◆ **Supplied records**:
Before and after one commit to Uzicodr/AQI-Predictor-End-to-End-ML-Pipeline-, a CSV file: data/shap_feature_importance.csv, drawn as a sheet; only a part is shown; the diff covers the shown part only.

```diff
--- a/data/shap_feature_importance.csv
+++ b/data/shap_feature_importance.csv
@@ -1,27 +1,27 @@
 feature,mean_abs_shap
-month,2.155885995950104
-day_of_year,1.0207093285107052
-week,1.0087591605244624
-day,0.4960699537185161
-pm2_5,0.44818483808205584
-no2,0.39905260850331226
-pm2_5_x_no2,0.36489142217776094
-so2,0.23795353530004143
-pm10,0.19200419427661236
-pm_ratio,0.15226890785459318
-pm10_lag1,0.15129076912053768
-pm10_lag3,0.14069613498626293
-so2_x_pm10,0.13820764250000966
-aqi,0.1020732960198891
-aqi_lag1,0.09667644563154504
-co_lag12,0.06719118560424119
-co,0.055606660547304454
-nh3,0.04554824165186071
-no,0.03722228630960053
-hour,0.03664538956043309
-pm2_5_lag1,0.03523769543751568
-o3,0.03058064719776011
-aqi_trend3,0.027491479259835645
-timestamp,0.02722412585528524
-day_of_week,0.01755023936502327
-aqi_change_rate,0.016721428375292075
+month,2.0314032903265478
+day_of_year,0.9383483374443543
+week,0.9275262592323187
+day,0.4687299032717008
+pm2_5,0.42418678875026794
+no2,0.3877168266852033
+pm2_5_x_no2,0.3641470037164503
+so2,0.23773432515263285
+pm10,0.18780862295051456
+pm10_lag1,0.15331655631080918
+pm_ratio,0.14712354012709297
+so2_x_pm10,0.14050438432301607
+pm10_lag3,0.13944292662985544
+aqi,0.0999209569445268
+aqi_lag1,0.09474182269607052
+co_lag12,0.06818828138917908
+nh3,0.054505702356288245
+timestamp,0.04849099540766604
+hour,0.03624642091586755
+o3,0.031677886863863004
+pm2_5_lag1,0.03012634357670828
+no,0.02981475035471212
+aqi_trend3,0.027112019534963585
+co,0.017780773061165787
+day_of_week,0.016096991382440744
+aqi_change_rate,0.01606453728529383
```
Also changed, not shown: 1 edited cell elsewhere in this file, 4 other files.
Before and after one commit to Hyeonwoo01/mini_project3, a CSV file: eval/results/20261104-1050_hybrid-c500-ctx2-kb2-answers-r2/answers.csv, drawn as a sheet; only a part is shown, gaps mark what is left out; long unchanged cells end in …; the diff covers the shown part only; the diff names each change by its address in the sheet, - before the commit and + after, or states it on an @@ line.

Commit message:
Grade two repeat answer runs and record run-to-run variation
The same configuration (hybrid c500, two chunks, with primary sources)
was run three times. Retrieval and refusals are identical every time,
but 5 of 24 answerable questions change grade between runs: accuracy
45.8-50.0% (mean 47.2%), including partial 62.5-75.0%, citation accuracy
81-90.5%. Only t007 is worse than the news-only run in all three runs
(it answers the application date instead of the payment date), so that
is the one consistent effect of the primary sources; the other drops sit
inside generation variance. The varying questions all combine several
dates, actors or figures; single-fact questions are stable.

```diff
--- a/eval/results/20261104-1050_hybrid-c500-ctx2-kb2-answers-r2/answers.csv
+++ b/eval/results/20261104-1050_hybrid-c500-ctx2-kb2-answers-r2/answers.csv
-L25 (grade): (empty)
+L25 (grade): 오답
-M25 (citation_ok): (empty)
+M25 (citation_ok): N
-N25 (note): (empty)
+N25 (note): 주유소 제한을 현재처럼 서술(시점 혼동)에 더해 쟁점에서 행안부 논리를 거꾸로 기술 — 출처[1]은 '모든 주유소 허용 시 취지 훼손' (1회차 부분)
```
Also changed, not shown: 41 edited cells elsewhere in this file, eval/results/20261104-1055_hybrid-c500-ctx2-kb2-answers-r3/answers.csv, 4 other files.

◆ **Problem description**: Each line of the listing should be copied exactly, with none left out.

◆ **Result of the exercise**:
Before and after one commit to Uzicodr/AQI-Predictor-End-to-End-ML-Pipeline-, a CSV file: data/shap_feature_importance.csv, drawn as a sheet; only a part is shown; the diff covers the shown part only.

```diff
--- a/data/shap_feature_importance.csv
+++ b/data/shap_feature_importance.csv
@@ -1,27 +1,27 @@
 feature,mean_abs_shap
-month,2.155885995950104
-day_of_year,1.0207093285107052
-week,1.0087591605244624
-day,0.4960699537185161
-pm2_5,0.44818483808205584
-no2,0.39905260850331226
-pm2_5_x_no2,0.36489142217776094
-so2,0.23795353530004143
-pm10,0.19200419427661236
-pm_ratio,0.15226890785459318
-pm10_lag1,0.15129076912053768
-pm10_lag3,0.14069613498626293
-so2_x_pm10,0.13820764250000966
-aqi,0.1020732960198891
-aqi_lag1,0.09667644563154504
-co_lag12,0.06719118560424119
-co,0.055606660547304454
-nh3,0.04554824165186071
-no,0.03722228630960053
-hour,0.03664538956043309
-pm2_5_lag1,0.03523769543751568
-o3,0.03058064719776011
-aqi_trend3,0.027491479259835645
-timestamp,0.02722412585528524
-day_of_week,0.01755023936502327
-aqi_change_rate,0.016721428375292075
+month,2.0314032903265478
+day_of_year,0.9383483374443543
+week,0.9275262592323187
+day,0.4687299032717008
+pm2_5,0.42418678875026794
+no2,0.3877168266852033
+pm2_5_x_no2,0.3641470037164503
+so2,0.23773432515263285
+pm10,0.18780862295051456
+pm10_lag1,0.15331655631080918
+pm_ratio,0.14712354012709297
+so2_x_pm10,0.14050438432301607
+pm10_lag3,0.13944292662985544
+aqi,0.0999209569445268
+aqi_lag1,0.09474182269607052
+co_lag12,0.06818828138917908
+nh3,0.054505702356288245
+timestamp,0.04849099540766604
+hour,0.03624642091586755
+o3,0.031677886863863004
+pm2_5_lag1,0.03012634357670828
+no,0.02981475035471212
+aqi_trend3,0.027112019534963585
+co,0.017780773061165787
+day_of_week,0.016096991382440744
+aqi_change_rate,0.01606453728529383
```
Also changed, not shown: 1 edited cell elsewhere in this file, 4 other files.
Before and after one commit to Hyeonwoo01/mini_project3, a CSV file: eval/results/20261104-1050_hybrid-c500-ctx2-kb2-answers-r2/answers.csv, drawn as a sheet; only a part is shown, gaps mark what is left out; long unchanged cells end in …; the diff covers the shown part only; the diff names each change by its address in the sheet, - before the commit and + after, or states it on an @@ line.

Commit message:
Grade two repeat answer runs and record run-to-run variation
The same configuration (hybrid c500, two chunks, with primary sources)
was run three times. Retrieval and refusals are identical every time,
but 5 of 24 answerable questions change grade between runs: accuracy
45.8-50.0% (mean 47.2%), including partial 62.5-75.0%, citation accuracy
81-90.5%. Only t007 is worse than the news-only run in all three runs
(it answers the application date instead of the payment date), so that
is the one consistent effect of the primary sources; the other drops sit
inside generation variance. The varying questions all combine several
dates, actors or figures; single-fact questions are stable.

```diff
--- a/eval/results/20261104-1050_hybrid-c500-ctx2-kb2-answers-r2/answers.csv
+++ b/eval/results/20261104-1050_hybrid-c500-ctx2-kb2-answers-r2/answers.csv
-L25 (grade): (empty)
+L25 (grade): 오답
-M25 (citation_ok): (empty)
+M25 (citation_ok): N
-N25 (note): (empty)
+N25 (note): 주유소 제한을 현재처럼 서술(시점 혼동)에 더해 쟁점에서 행안부 논리를 거꾸로 기술 — 출처[1]은 '모든 주유소 허용 시 취지 훼손' (1회차 부분)
```
Also changed, not shown: 41 edited cells elsewhere in this file, eval/results/20261104-1055_hybrid-c500-ctx2-kb2-answers-r3/answers.csv, 4 other files.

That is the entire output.